● Data section
╔══

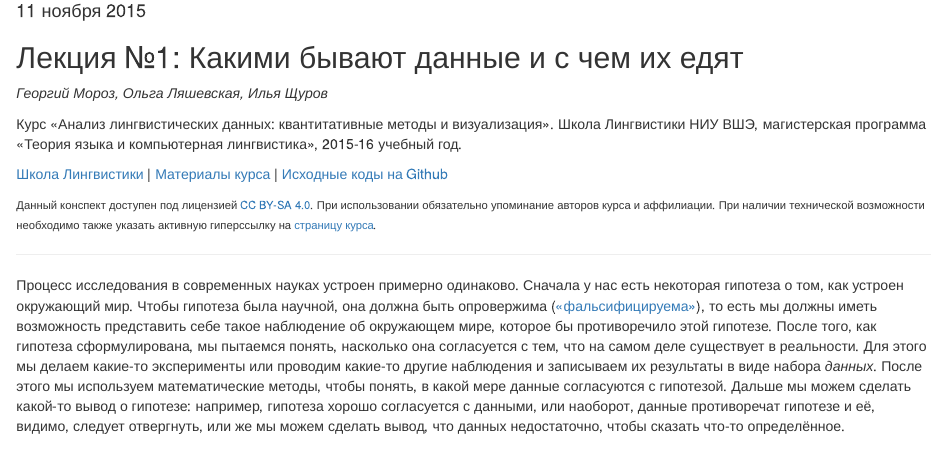
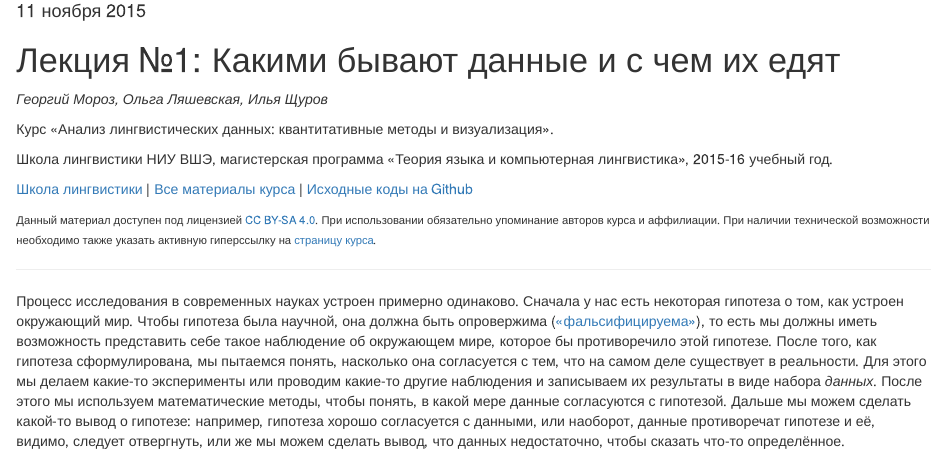
Before and after one commit to StephanKalika/hsequantling-1, an R Markdown document (lecture1.Rmd): the page in a window 1100 px wide, from 100 px down. Rendered offline with R 4.5, knitr and Pandoc, with nearby package versions; drawn as R Markdown's standard HTML page in place of the format the file asks for.

Commit message:
more design

```diff
--- a/lecture1.Rmd
+++ b/lecture1.Rmd
@@ -11,15 +11,17 @@ output:
   toc_depth: 4
 ---
 
-## Лекция №1: Какими бывают данные и с чем их едят
+# Лекция №1: Какими бывают данные и с чем их едят
 
 *Георгий Мороз, Ольга Ляшевская, Илья Щуров*
 
-Курс «Анализ лингвистических данных: квантитативные методы и визуализация». Школа Лингвистики НИУ ВШЭ, магистерская программа «Теория языка и компьютерная лингвистика», 2015-16 учебный год.
+Курс «Анализ лингвистических данных: квантитативные методы и визуализация».
 
-[Школа Лингвистики](http://ling.hse.ru/) | [Материалы курса](http://hsequantling.wikispaces.com/) | [Исходные коды на Github](https://github.com/ischurov/hsequantling)
+Школа лингвистики НИУ ВШЭ, магистерская программа «Теория языка и компьютерная лингвистика», 2015-16 учебный год.
 
-<span style='font-size:80%'>Данный конспект доступен под лицензией [CC BY-SA
+[Школа лингвистики](http://ling.hse.ru/) | [Все материалы курса](http://hsequantling.wikispaces.com/) | [Исходные коды на Github](https://github.com/ischurov/hsequantling)
+
+<span style='font-size:80%'>Данный материал доступен под лицензией [CC BY-SA
 4.0](https://creativecommons.org/licenses/by-sa/4.0/). При использовании обязательно упоминание авторов курса и аффилиации. При наличии технической возможности необходимо также указать активную гиперссылку на [страницу курса](http://hsequantling.wikispaces.com/).<span>
 
 ---
```
Also changed, not shown: seminar1.Rmd (+10 -1 lines).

╚══

● Instructions for the task
Identify all lines in the records above with the word "hsequantling".

● Problem solution
Before and after one commit to StephanKalika/hsequantling-1, an R Markdown document (lecture1.Rmd): the page in a window 1100 px wide, from 100 px down. Rendered offline with R 4.5, knitr and Pandoc, with nearby package versions; drawn as R Markdown's standard HTML page in place of the format the file asks for.
-[Школа Лингвистики](http://ling.hse.ru/) | [Материалы курса](http://hsequantling.wikispaces.com/) | [Исходные коды на Github](https://github.com/ischurov/hsequantling)
+[Школа лингвистики](http://ling.hse.ru/) | [Все материалы курса](http://hsequantling.wikispaces.com/) | [Исходные коды на Github](https://github.com/ischurov/hsequantling)
 4.0](https://creativecommons.org/licenses/by-sa/4.0/). При использовании обязательно упоминание авторов курса и аффилиации. При наличии технической возможности необходимо также указать активную гиперссылку на [страницу курса](http://hsequantling.wikispaces.com/).<span>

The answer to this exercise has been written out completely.